Warm welcome to The Netherlands

This morning I returned from a one week holiday trip to Taiwan. After a relatively short and comfortable flight serviced by KLM, seated at the emergency exit, I exited Customs after little less than 12 hours. Considering about 1 hour and 15 minutes for taxiing, walking across the airport, standing in line at passport control and waiting at the baggage belt, this is an all-time record. The next 130km to get to Eindhoven took me 4 and a half hour, 3 hours more than normal.

One of the reasons for this huge delay caused by the Dutch railway company NS is that I arrived at the train station too early. Train service only started about half an hour later. For tourists arriving at night at an international airport like Schiphol (10th in size world wide) this is of course an immediate big disappointment. The fact that all the shops in the station hall were closed at this hour and the disgusting hygiene level of the platforms does not help prevent tourists wonder ‘What hell hole did I arrive in now?’. The train I caught to Amsterdam Central station after waiting for over half an hour, only strengthened the impression. For some reason we pick up our tourists in the most terrible trains available, even considering the fact that all Dutch train designs in general lack consideration for some basic consumer insights.

After this first experience the rest of the trip was hardly any worse. At Amsterdam I had to wait 20 minutes for the train to Utrecht. There I had to wait 30 minutes for the bus to Den Bosch. Normally there would be a train but due to scheduled train track maintenance passengers were transported by bus.
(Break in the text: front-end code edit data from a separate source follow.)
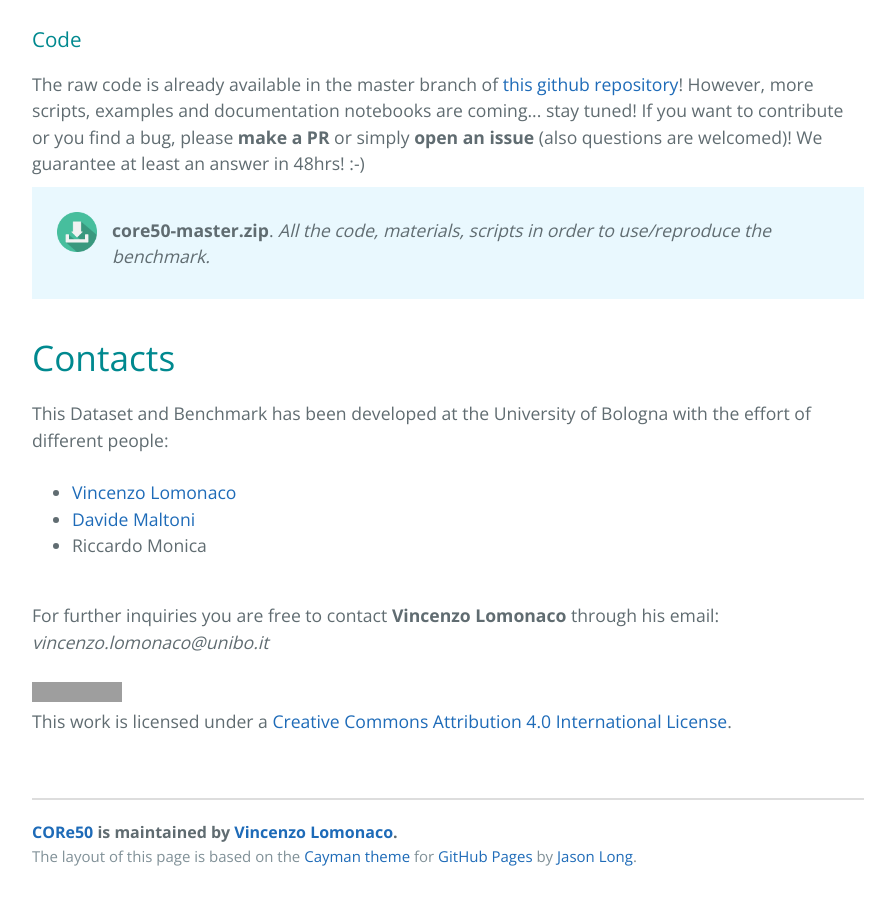
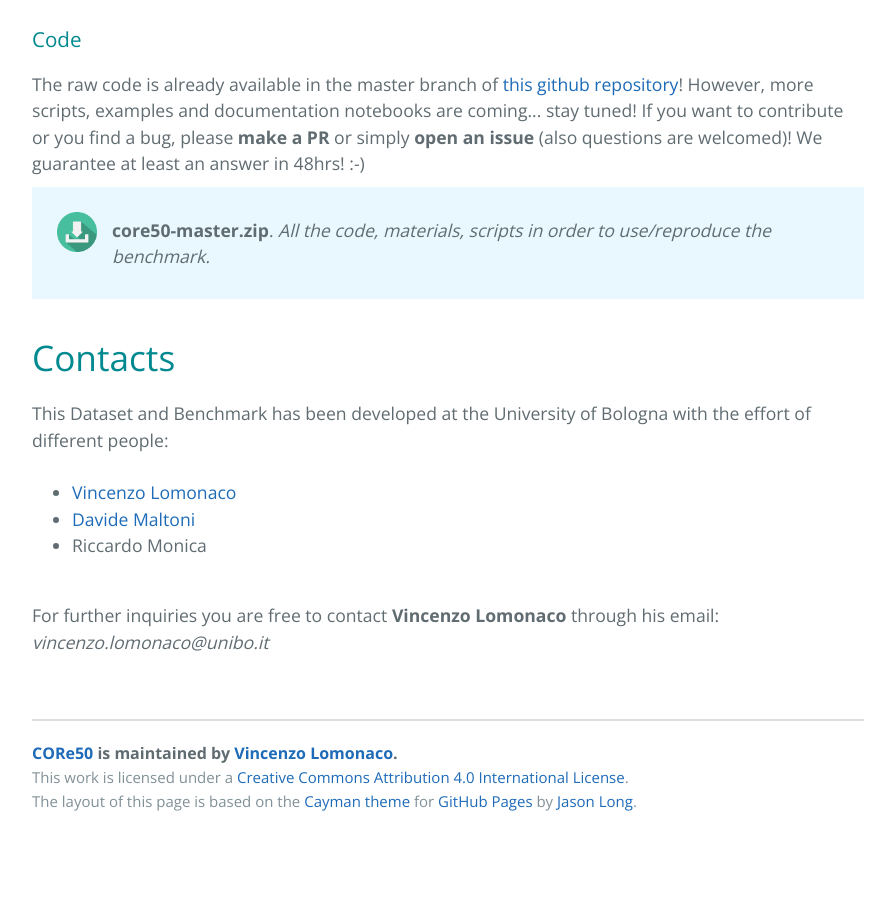
Before and after one commit to vlomonaco/core50, a Jekyll site: the page built from index.html, in a window 1280 px wide and 900 px high, scrolled down 7449 px. Shown: the whole window, without its empty margins (192-1087 px from the left). Built offline with Jekyll 4.4.1, drawn with Linux system fonts in a browser that asks for light colours; the list of posts is cut into pages by our own code; after the commit the page ends 8294 px from its top, so only the background shows below that; grey boxes are pictures that could not be loaded.

Commit message:
LICENSE added.

```diff
--- a/_includes/page-footer.html
+++ b/_includes/page-footer.html
@@ -1,5 +1,6 @@
 
 <footer class="site-footer">
   <span class="site-footer-owner"><a href="{{ site.url }}">{{ site.title }}</a> is maintained by <a href="{{ site.author.url }}">{{ site.author.name }}</a>.</span>
+	<span class="site-footer-credits">This work is licensed under a <a rel="license" href="http://creativecommons.org/licenses/by/4.0/">Creative Commons Attribution 4.0 International License</a>.</span><br>
   <span class="site-footer-credits">The layout of this page is based on the <a href="https://github.com/jasonlong/cayman-theme">Cayman theme</a> for <a href="https://pages.github.com">GitHub Pages</a> by <a href="https://twitter.com/jasonlong">Jason Long</a>.</span>
 </footer>
--- a/index.html
+++ b/index.html
@@ -200,7 +200,3 @@
   </ul>
 
 	<br>For further inquiries you are free to contact <strong>Vincenzo Lomonaco</strong> through his email: <i>vincenzo.lomonaco@unibo.it</i>
-<br><br>
-<a rel="license" href="http://creativecommons.org/licenses/by/4.0/"><img alt="Creative Commons License" style="border-width:0" src="https://i.creativecommons.org/l/by/4.0/88x31.png" /></a><br />This work is licensed under a <a rel="license" href="http://creativecommons.org/licenses/by/4.0/">Creative Commons Attribution 4.0 International License</a>.
-
-</div>
```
Unfortunately the first bus was scheduled to depart at 7.30h, not considering any passengers arriving earlier from other stations. The bus arrived at Den Bosch at 8.12, just 5 minutes too late to catch the train to Eindhoven. After waiting a bit longer and a last 20 minute train ride I arrived at Eindhoven at 9.00h after which I took the city bus home, arriving there only 4 and a half  hours after I left the airport.
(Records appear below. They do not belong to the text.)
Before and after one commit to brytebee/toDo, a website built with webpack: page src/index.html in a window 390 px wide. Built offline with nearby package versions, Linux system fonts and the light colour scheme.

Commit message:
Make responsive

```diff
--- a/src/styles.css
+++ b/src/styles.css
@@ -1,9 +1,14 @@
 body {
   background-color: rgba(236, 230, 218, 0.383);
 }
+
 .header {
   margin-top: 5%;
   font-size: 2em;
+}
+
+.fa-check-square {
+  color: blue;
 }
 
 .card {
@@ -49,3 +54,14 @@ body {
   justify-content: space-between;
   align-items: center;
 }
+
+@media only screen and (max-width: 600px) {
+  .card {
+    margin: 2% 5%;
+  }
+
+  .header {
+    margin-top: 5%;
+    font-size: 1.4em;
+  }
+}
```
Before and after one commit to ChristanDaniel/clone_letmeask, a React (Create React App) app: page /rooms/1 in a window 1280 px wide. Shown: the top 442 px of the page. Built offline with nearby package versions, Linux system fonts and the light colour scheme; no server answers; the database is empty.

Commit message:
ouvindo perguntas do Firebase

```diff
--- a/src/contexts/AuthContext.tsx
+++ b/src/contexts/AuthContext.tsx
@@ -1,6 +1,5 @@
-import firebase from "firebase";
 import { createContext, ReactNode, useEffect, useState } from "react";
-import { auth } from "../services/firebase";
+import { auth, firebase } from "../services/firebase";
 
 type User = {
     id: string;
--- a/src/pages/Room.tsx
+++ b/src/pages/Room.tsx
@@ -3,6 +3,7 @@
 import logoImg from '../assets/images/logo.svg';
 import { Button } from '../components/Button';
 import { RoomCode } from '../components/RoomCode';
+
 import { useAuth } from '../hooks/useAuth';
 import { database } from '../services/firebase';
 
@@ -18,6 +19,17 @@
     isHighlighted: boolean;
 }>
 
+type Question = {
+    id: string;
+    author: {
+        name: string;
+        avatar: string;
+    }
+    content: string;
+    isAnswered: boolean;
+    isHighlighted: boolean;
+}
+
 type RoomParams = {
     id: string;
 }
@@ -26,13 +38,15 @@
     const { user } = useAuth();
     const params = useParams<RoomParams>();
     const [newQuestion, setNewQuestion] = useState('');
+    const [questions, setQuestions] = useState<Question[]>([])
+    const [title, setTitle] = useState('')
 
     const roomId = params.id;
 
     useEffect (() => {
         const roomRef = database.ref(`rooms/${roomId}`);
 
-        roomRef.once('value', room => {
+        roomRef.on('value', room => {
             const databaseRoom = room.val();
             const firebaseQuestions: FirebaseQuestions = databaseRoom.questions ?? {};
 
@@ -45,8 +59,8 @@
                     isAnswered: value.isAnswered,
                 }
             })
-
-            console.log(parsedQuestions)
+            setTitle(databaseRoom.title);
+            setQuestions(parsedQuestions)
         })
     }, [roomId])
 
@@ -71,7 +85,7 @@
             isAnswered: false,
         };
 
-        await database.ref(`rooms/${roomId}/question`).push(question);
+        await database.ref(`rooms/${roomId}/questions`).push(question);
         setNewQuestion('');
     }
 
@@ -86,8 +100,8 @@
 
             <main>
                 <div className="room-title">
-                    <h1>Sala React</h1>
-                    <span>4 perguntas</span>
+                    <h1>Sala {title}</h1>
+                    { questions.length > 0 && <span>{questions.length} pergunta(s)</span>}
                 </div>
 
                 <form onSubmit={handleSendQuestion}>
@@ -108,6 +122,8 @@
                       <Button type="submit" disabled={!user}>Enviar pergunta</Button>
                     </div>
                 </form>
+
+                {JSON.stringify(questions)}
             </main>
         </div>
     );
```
(Micro-)blogging is here to stay?

Old and new tools to tell people what you think or feel

Technologies that will soon all be forgotten

After some deliberation on whether to start a blog or not, I finally started one (this one) a month or so ago. This week I read in the local newspaper that blogging was old fasioned (sooo 2008) and being completely replaced by micro-blogging. Fortunately I recently started to use twitter as well, so I’m not completely worried about my digital affinity. On the other hand, until now I still try to find out what’s the advantage of Twitter over MSN, ICQ (a technology from the mid 90’s) or even an ordinary IRC channel (early 90’s). To me until now it doesn’t seem more than a slow group chat. It actually looks a lot like a big newsgroup discussion (first introduced on digital bulletin boards in the 80’s).

If I am to believe the numerous articles on Twitter, “this technology is here to stay”. It’s gonna change the way we spread news, it’s gonna change the way we use the internet, it’s going to change our lives. Surprisingly, this is exactly what I read about traditional blogging a few years ago. Did it really change our world? No, not really. Not surprisingly, it’s especially the companies that have interests in these technologies that spread these words first. And they are frequently copied by the early adopters.

I have decided to stop believing this kind of statements. Nearly no new technology is here to stay. (No reason not to enjoy them of course.) There might be exceptions, like perhaps the wheel, but even there I’m not sure yet. In practice it’s naive to think that any new technology will not be succeeded and eventually replaced by a newer technology sooner or later. And newer technologies rather sooner than later. In the mean time, I’ll just keep blogging.